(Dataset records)
+---+
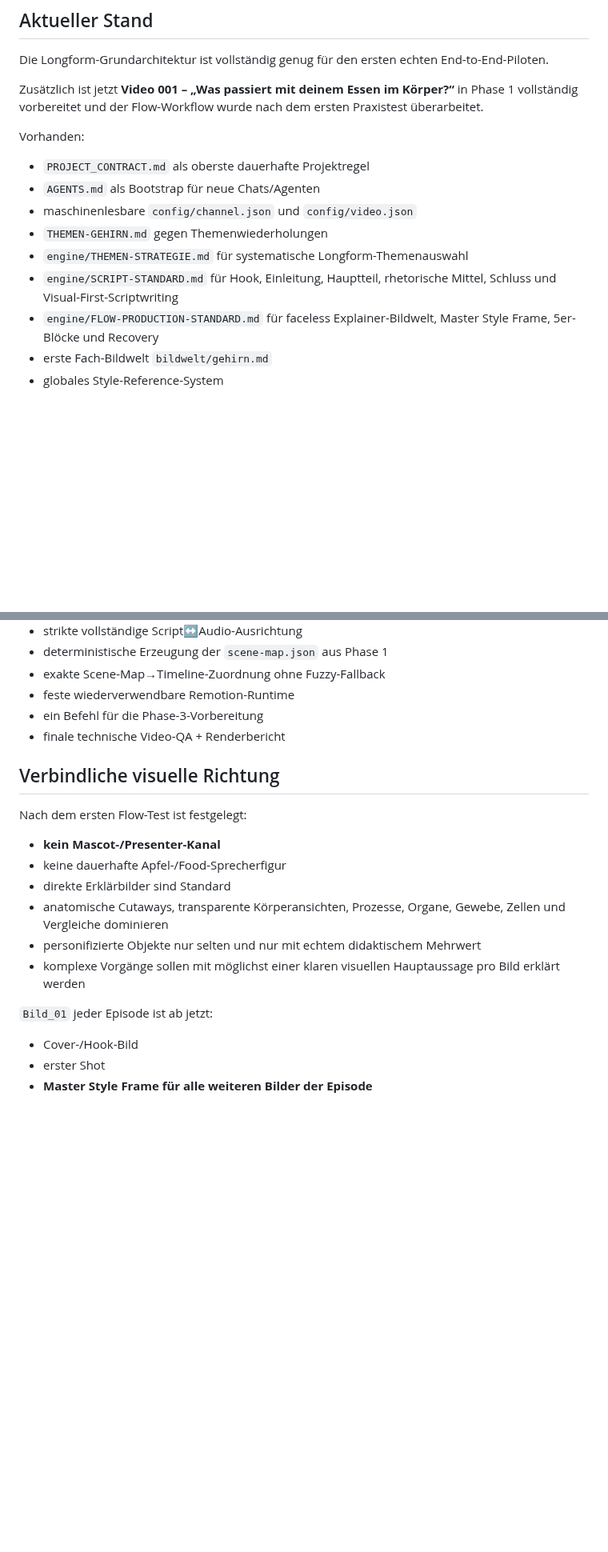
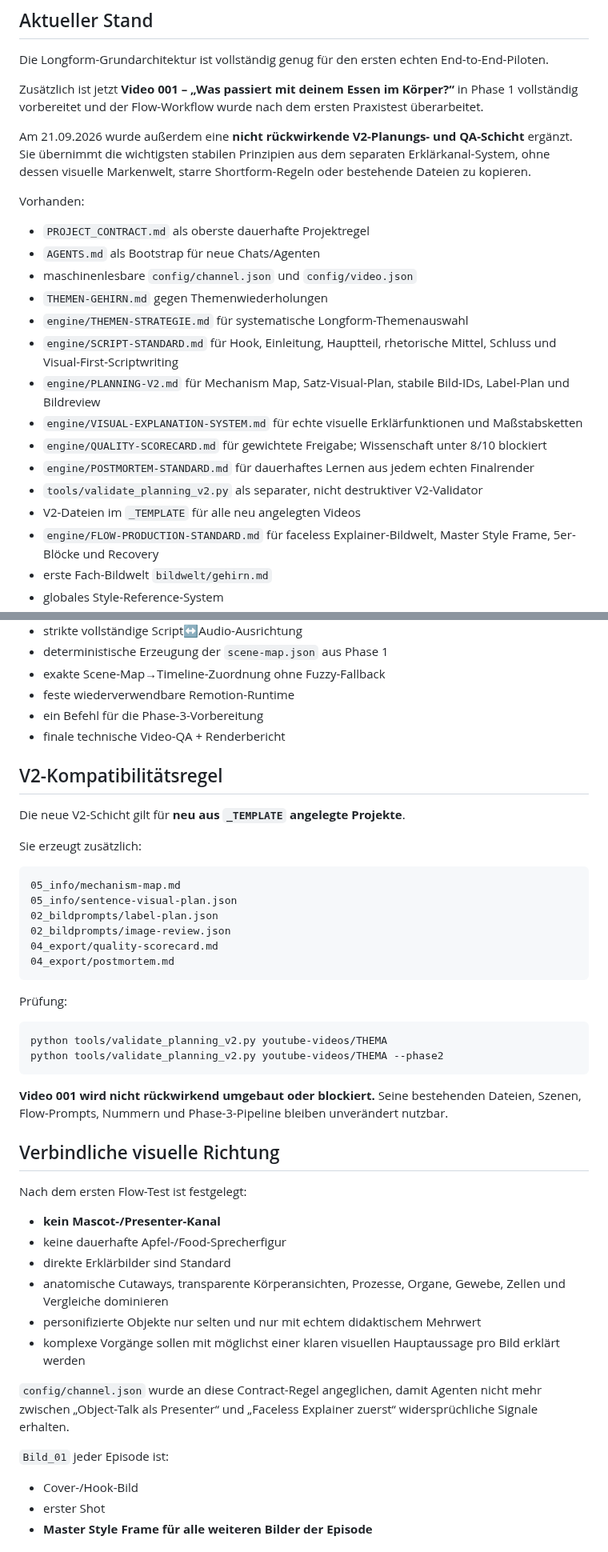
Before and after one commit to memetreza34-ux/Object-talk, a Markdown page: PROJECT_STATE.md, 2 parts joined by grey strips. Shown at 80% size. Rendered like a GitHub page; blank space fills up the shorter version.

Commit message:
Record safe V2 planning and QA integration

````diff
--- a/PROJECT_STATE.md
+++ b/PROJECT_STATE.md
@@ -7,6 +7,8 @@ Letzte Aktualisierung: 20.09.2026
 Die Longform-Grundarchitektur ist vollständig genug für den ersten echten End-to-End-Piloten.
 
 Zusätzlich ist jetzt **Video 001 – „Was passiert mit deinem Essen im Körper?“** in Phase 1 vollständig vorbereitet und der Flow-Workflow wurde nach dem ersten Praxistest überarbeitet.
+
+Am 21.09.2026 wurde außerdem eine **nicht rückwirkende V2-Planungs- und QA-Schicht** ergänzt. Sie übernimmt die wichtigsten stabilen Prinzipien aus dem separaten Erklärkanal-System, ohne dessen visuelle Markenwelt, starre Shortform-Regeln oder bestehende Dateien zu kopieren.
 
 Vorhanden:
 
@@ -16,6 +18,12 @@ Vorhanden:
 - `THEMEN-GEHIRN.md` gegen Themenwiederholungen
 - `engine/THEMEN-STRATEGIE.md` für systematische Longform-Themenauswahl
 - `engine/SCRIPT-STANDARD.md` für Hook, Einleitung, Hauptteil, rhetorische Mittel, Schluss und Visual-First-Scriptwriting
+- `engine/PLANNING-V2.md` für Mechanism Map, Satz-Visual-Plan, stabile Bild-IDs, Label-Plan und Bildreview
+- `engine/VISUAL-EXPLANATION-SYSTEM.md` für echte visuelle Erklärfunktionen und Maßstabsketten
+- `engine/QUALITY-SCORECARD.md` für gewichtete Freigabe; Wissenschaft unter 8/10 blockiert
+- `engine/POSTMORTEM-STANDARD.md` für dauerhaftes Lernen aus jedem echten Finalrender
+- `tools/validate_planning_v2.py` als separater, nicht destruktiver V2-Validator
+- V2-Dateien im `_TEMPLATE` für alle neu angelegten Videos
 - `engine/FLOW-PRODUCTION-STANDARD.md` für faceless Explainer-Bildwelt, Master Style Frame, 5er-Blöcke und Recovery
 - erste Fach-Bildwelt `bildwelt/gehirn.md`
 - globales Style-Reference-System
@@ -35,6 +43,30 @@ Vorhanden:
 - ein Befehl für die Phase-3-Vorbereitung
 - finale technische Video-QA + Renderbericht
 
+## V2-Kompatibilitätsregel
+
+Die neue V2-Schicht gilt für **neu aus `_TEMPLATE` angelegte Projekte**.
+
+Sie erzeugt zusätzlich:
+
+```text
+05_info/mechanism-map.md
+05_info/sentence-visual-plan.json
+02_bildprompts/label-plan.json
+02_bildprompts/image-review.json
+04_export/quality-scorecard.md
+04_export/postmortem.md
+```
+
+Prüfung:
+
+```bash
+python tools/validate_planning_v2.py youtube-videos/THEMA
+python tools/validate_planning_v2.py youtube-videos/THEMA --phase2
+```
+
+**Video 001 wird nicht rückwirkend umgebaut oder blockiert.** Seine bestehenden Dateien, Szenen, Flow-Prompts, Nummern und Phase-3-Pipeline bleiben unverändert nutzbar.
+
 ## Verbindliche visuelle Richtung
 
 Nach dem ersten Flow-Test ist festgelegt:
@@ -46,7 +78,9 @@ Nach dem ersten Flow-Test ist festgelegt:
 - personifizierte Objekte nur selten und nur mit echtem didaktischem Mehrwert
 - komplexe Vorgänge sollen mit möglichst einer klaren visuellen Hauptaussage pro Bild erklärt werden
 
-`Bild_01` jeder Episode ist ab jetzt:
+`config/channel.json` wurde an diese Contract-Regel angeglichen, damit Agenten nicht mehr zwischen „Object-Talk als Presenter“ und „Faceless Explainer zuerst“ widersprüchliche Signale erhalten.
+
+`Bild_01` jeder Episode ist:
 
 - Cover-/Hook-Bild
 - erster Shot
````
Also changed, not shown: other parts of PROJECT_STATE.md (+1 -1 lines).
+---+
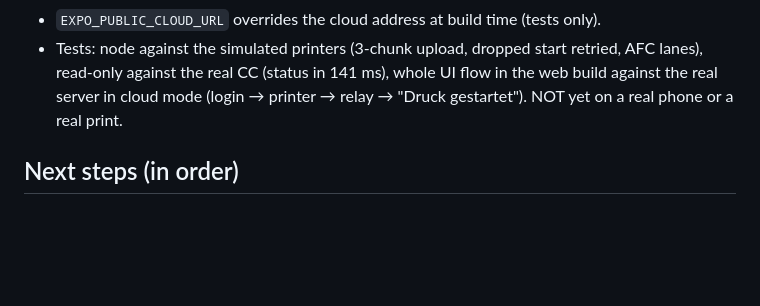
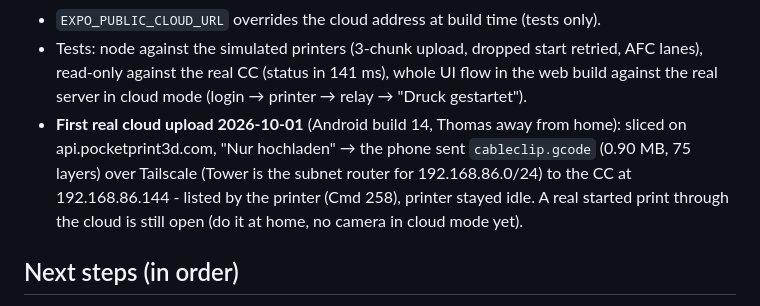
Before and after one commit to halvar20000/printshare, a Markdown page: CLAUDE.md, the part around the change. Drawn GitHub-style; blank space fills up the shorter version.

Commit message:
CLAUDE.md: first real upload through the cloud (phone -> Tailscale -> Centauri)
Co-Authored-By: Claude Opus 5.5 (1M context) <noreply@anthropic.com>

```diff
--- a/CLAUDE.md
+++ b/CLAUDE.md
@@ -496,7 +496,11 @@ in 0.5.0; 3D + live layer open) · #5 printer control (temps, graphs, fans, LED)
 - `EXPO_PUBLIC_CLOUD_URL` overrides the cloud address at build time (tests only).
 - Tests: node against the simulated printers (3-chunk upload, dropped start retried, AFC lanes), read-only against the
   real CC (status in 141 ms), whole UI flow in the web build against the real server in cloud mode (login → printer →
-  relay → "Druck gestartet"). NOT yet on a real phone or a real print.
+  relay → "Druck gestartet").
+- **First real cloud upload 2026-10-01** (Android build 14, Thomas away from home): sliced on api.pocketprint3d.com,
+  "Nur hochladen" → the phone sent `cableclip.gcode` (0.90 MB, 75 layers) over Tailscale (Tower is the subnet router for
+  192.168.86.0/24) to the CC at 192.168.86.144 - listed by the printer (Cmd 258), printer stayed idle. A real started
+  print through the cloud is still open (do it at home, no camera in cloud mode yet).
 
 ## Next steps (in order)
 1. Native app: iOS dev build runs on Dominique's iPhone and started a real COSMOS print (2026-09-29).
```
+---+
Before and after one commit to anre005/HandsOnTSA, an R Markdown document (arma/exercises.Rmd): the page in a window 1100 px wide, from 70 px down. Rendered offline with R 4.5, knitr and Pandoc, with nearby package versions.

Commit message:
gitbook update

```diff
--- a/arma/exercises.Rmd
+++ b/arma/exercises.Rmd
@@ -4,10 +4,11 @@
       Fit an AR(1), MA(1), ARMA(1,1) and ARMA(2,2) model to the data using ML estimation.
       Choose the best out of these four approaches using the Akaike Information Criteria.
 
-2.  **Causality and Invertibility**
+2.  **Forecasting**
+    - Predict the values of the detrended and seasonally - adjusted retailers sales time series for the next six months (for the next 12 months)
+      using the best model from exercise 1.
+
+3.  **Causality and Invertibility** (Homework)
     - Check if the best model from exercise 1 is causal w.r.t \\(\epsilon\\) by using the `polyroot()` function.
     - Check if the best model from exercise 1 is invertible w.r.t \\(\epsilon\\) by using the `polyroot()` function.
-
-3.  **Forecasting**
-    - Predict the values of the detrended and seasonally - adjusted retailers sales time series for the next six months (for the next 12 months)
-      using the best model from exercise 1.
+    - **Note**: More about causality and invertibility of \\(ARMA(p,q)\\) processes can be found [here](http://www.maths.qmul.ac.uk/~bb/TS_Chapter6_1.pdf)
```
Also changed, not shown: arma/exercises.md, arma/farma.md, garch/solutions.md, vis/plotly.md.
+---+
WORK TO BE COMPLETED: Using the entries above, return each line that includes the word "from".

COMPLETED TASK:
+- **First real cloud upload 2026-10-01** (Android build 14, Thomas away from home): sliced on api.pocketprint3d.com,
Before and after one commit to anre005/HandsOnTSA, an R Markdown document (arma/exercises.Rmd): the page in a window 1100 px wide, from 70 px down. Rendered offline with R 4.5, knitr and Pandoc, with nearby package versions.
+      using the best model from exercise 1.
     - Check if the best model from exercise 1 is causal w.r.t \\(\epsilon\\) by using the `polyroot()` function.
     - Check if the best model from exercise 1 is invertible w.r.t \\(\epsilon\\) by using the `polyroot()` function.
-      using the best model from exercise 1.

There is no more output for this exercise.